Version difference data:
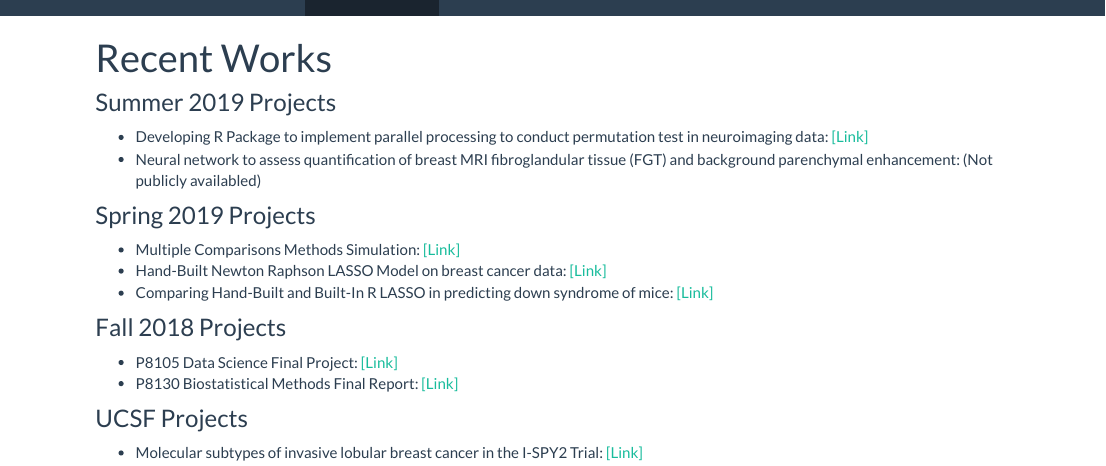
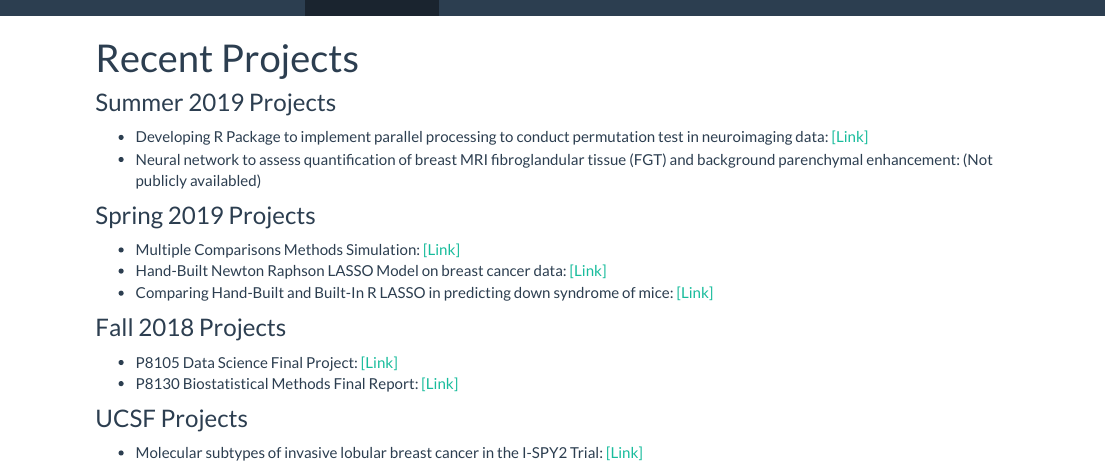
Before and after one commit to zdz2101/zdz2101.github.io, an R Markdown document (Projects.Rmd): the page in a window 1100 px wide, from its top. The pictures show the output file Projects.html that the author committed with the source, opened offline; library style sheets and scripts come from the installed R packages.

```diff
--- a/Projects.Rmd
+++ b/Projects.Rmd
@@ -1,5 +1,5 @@
 ---
-title: "Recent Works"
+title: "Recent Projects"
 ---
 
 ### Summer 2019 Projects
```
Also changed, not shown: Projects.html, Projects.Rmd (2 more changed lines).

Task requirements:
Which lines above include the word "Recent"? Show each one.

Final answer:
-title: "Recent Works"
+title: "Recent Projects"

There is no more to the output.